Implemented at both the department level and in specific courses, several professors have mandated that face coverings be worn during their classes.
The Writing Program, which offers 55 writing seminar sections, all with an enrollment limit of 12 students, and four graduate-level courses, has instituted a department-wide mask mandate, according to an email obtained by The Daily Princetonian. A professor in the program, who requested anonymity, also confirmed this fact to the ‘Prince.’
“The Writing Program will continue to require face coverings in all Writing Seminar classes and Writing Center conferences through the end of the semester to maintain a consistently safe environment for our faculty, fellows, and seminar communities,” the email stated.
In an interview with the ‘Prince,’ Cecilia Sommerfeld ’25, a student currently in a writing seminar, said that she understood why masks were still being required in some instances.
“Masks in general are really important, and it's clear that COVID still exists,” she said.
For many students, the lift of the mask mandate, in the words of Diane Peck ’25, “is definitely more of a positive than a negative.”
“Having [the masking policy] more relaxed provides more autonomy and free choice for the student body,” Peck said in an interview with the ‘Prince.’ “We’re doing our part with our COVID tests and our masking in the past, which has allowed [the University] to relax the mandate.”
According to the COVID-19 dashboard, there were 34 undergraduate positive cases from 777 tests submitted in the week ending March 11.
In addition to the Writing Program, the Chinese Language Program has also made the decision to continue requiring masks in all classrooms.
In an email to the ‘Prince,’ senior lecturer Jing Wang said that “our Chinese Language teachers feel it’s important to maintain masks inside the classroom given the close proximity we are to one another.” According to the course registrar, the Chinese Department is offering 30 classes this spring, all with 10 students or fewer enrolled.
In some departments, such as molecular biology, the indoor mask mandate is being enforced on a class-by-class basis.
Professor of Life Sciences Elizabeth Gavis wrote in an email to the ‘Prince’ that “MOL faculty may require students to wear masks in their classroom,” but that “[e]ach faculty will use their own criteria as to when to stop requiring masks because it will depend on class size, room size, and nature/style of the class.”
According to a Canvas announcement on March 13, MOL 101: From DNA to Human Complexity will continue to require face coverings until the positivity rate decreases to 1 percent.

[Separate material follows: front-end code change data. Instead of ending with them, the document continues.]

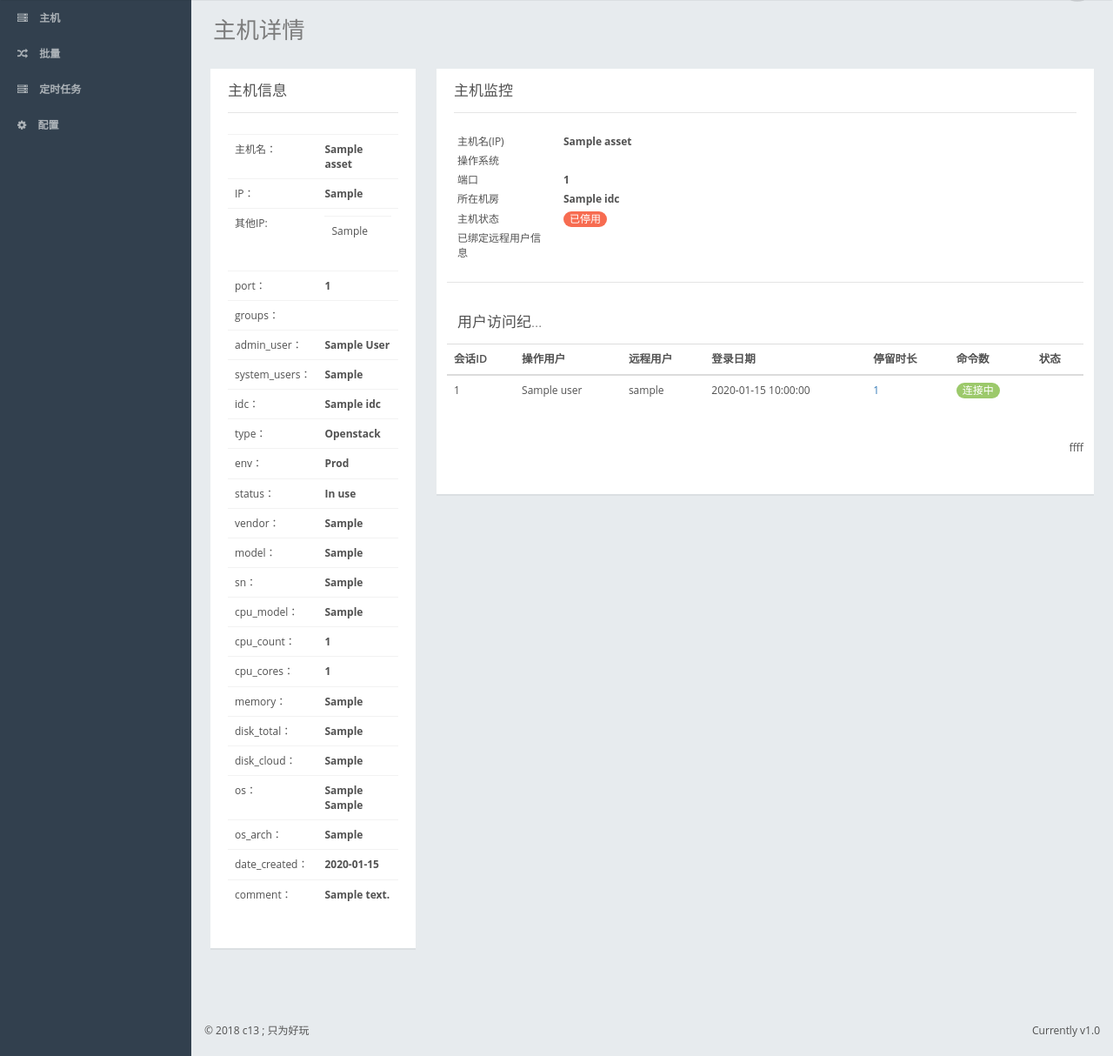
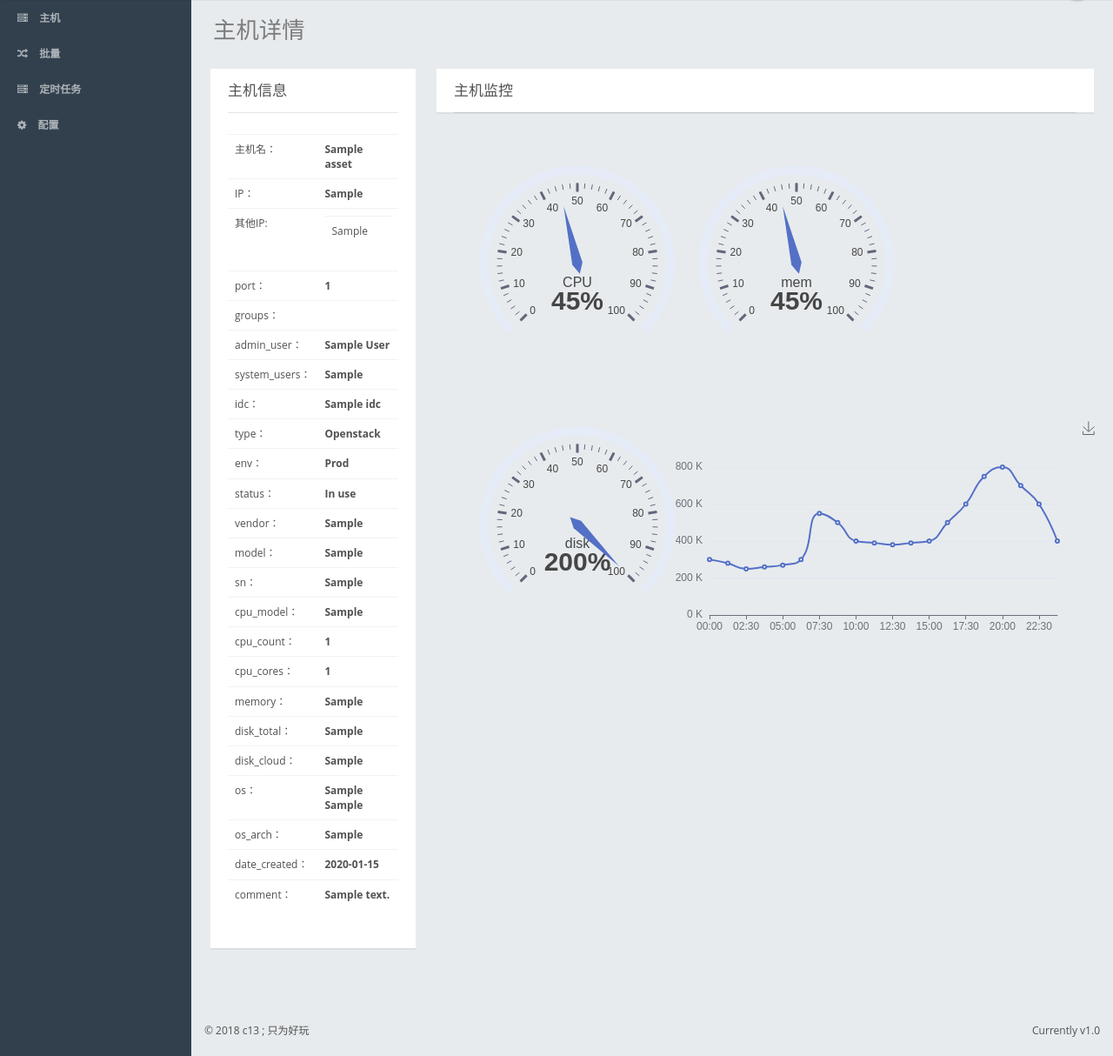
Before and after one commit to TaleG/c13, a Django app: template assets/templates/assets/host_detail.html in a window 1280 px wide. Shown: the part 50-1264 px from the top of the page at 87% size. Run offline with Django 3.2, Linux system fonts and the light colour scheme; tables that the repository leaves empty hold one stand-in row (values such as "Sample post"); the template is opened without the code that fills it: values that come from a table or form of the project are taken from there, most other values are stand-ins (such as "Sample title", 1, 10 or a date in 2020); some libraries are stand-ins or nearby versions.

Commit message:
2018/03/26

```diff
--- a/assets/templates/assets/host_detail.html
+++ b/assets/templates/assets/host_detail.html
@@ -1,6 +1,8 @@
 {% extends 'index.html' %}
 {% load custom_tags %}
 {% block page-title %}
+{% load static %}
+
 主机详情
 {% endblock %}
 {% block page-content %}
@@ -136,148 +138,123 @@
              <div class="panel-heading">
                 <h3 class="panel-title">主机监控</h3>
             </div>
-            <div class="panel-body" >
-
-                {% for host in assets %}
-                    {% if host.id == current_host_id %}
-                    <div class="row" >
-                        <label class="col-md-2 control-label">主机名(IP)</label>
-                        <div  class="col-md-9 ">
-                            <b>{{ host.hostname }}</b>
-                        </div>
-                    </div>
-                    <div class="row" >
-                        <label class="col-md-2 control-label">操作系统</label>
-                        <div  class="col-md-9 ">
-                            <b>{{ host.system_type }}</b>
-                        </div>
-                    </div>
-                    <div class="row" >
-                        <label class="col-md-2 control-label">端口</label>
-                        <div  class="col-md-9 ">
-                            <b>{{ host.port }}</b>
-                        </div>
-                    </div>
-
-                    <div class="row" >
-                        <label class="col-md-2 control-label">所在机房</label>
-                        <div  class="col-md-9 ">
-                            <b>{{ host.idc }}</b>
-                        </div>
-                    </div>
-                    <div class="row" >
-                        <label class="col-md-2 control-label">主机状态</label>
-                        <div  class="col-md-9 ">
-                            {% if host.enabled %}
-                            <span class="badge badge-success">已启用</span>
-                            {% else %}
-                            <span class="badge badge-danger">已停用</span>
-                            {% endif %}
-                        </div>
-                    </div>
-
-
-                    <div class="row" >
-                        <label class="col-md-2 control-label">已绑定远程用户信息</label>
-                        <div  class="col-md-9 ">
-                            {% for bind_host in host.bindhosts_set.select_related %}
-                            <div><b>{{ bind_host.host_user.username }}
-                                -->属组:{% for group in  bind_host.hostgroups_set.select_related %}
-                                    <span class="badge badge-info">{{ group.name }}</span>{% endfor %}</b>
-                                {% if not bind_host.enabled %}<span class="badge badge-danger">此账户已禁用</span>{% endif %}
-                            </div>
-
-                            {% endfor %}
-                        </div>
-                    </div>
-
-
-                    <div class="row" >
-                        <hr/>
-                        <label class="col-md-2 control-label panel-title">用户访问纪录</label>
-
-                        <table class="table table-hover">
-                            <tr>
-                                <th>会话ID</th>
-                                <th>操作用户</th>
-                                <th>远程用户</th>
-                                <th>登录日期</th>
-                                <th>停留时长</th>
-                                <th>命令数</th>
-                                <th>状态</th>
-
-                            </tr>
-                            {% for log in access_records %}
-                            <tr>
-                                <td>{{ log.id }}</td>
-                                <td data-label="hostname" class="hide" >{{ log.host.host.hostname }}</td>
-                                <td>{{ log.user.name }}</td>
-                                <td data-label="username">{{ log.bind_host.host_user.username }}</td>
-                                <td data-label="login-date">{{ log.date |date:"Y-m-d H:i:s" }}</td>
-                                <td ><a href="#" onclick="ShowRecordDetail(this,'{{ log.session.id }}')" class="btn-link">{{ log.cmd_count }}</a></td>
-                                {% if log.closed %}
-                                    <td ><span class="badge badge-info">已结束</span></td>
-                                {% else %}
-                                    <td><span class="badge badge-success">连接中</span></td>
-                                {% endif %}
-                            </tr>
-                            {% endfor %}
-
-                        </table>
-                        <div class="pagination pull-right ">
-                            ffff
-                        </div>
-                    </div>
-
-
-
-
-                    {% endif %}
-
-                {% endfor %}
-
+        </div>
+        <div class="panel" style="width: auto">
+            <div class="col-md-4">
+                <div id="cpu" style="width: 300px;height: 300px;"></div>
+            </div>
+        </div>
+        <div class="panel" style="width: auto">
+            <div class="col-md-4">
+                <div id="mem" style="width: 300px;height: 300px;"></div>
             </div>
         </div>
     </div>
+    <div class="col-sm-6 col-lg-9">
+        <div class="panel" style="left: auto">
+            <div class="col-md-4">
+                <div id="disk" style="width: 300px;height: 300px;"></div>
+            </div>
+        </div>
+        <div class="panel" style="right: auto">
+            <div class="col-md-8">
+                <div id="network" style="width: 500px;height: 300px;"></div>
+            </div>
+        </div>
+    </div>
+</div>
 
-</div>
-{% endblock %}
 
-{% block bottom-js %}
+<script src="{% static 'js/plugins/echarts.min.js' %}"></script>
 <script type="text/javascript">
 
-    $(document).ready(function(){
+var cpu = echarts.init(document.getElementById('cpu'));
+    option = {
+        tooltip : {
+            formatter: "{a} <br/>{b} : {c}%"
+        },
+        series: [
+            {
+                name: 'CPU',
+                type: 'gauge',
+                detail: {formatter:'{value}%'},
+                data: [{value: 45, name: 'CPU'}]
+            }
+        ]
+    };
+    cpu.setOption(option);
 
-        host_list = {};
-        $("#host_list div").children().each(function(index){
-
-          host_list[$(this).attr("host_id")] = $(this).text();
-        });
-
-        $("#host_list a[host_id='" + "{{ current_host_id }}" + "']").prependTo("#host_list div");
-        console.log($("#host_list active")[0])
+var mem = echarts.init(document.getElementById('mem'));
+    option = {
+        tooltip : {
+            formatter: "{a} <br/>{b} : {c}%"
+        },
+        series: [
+            {
+                name: 'mem',
+                type: 'gauge',
+                detail: {formatter:'{value}%'},
+                data: [{value: 45, name: 'mem'}]
+            }
+        ]
+    };
+    mem.setOption(option);
 
 
-    });//end doc ready
+var disk = echarts.init(document.getElementById('disk'));
 
-    function SearchHost(ele){
+    option = {
+        tooltip : {
+            formatter: "{a} <br/>{b} : {c}%"
+        },
+        series: [
+            {
+                name: 'mem',
+                type: 'gauge',
+                detail: {formatter:'{value}%'},
+                data: [{value: 200, name: 'disk'}]
+            }
+        ]
+    };
+    disk.setOption(option);
 
-        var search_str = $(ele).val()
-        var host_list_html ='' ;
+var network = echarts.init(document.getElementById('network'));
+    option = {
+        tooltip: {
+            trigger: 'axis',
+            axisPointer: {
+                type: 'cross'
+            }
+        },
+        toolbox: {
+            show: true,
+            feature: {
+                saveAsImage: {}
+            }
+        },
+        xAxis:  {
+            type: 'category',
+            boundaryGap: false,
+            data: ['00:00', '01:15', '02:30', '03:45', '05:00', '06:15', '07:30', '08:45', '10:00', '11:15', '12:30', '13:45', '15:00', '16:15', '17:30', '18:45', '20:00', '21:15', '22:30', '23:45']
+        },
+        yAxis: {
+            type: 'value',
+            axisLabel: {
+                formatter: '{value} K'
+            },
+            axisPointer: {
+                snap: true
+            }
+        },
+        series: [
+            {
+                type:'line',
+                smooth: true,
+                data: [300, 280, 250, 260, 270, 300, 550, 500, 400, 390, 380, 390, 400, 500, 600, 750, 800, 700, 600, 400]
+            }
+        ]
+    };
 
-        $.each(host_list,function(host_id,val){
-            if (val.indexOf(search_str) >-1){
-                console.log(val);
-                var html_row = "<a class='list-group-item' host_id='" + host_id + "' href='/host/detail/?host_id=" + host_id + "' > " + val + "</a>";
-                host_list_html += html_row ;
-
-            }
-
-        });//end each
-
-        $("#host_list").html(host_list_html);
-    }
-
-
+    network.setOption(option);
 </script>
 {% endblock %}
```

Similarly, Professor Adam Finkelstein, one of several instructors in COS 126: Computer Science: An Interdisciplinary Approach, wrote to the ‘Prince’ that “the mask policy for COS courses is decided on a per-course basis by the instructors.”
In COS 126 specifically, all students attending class meetings and precepts are required to wear masks for at least two weeks following spring break. According to Finkelstein, this decision was made in order to have time for the evaluation of policies going forward.
Janny Eng is a news contributor for the 'Prince.' She can be reached at firstname.lastname@example.org.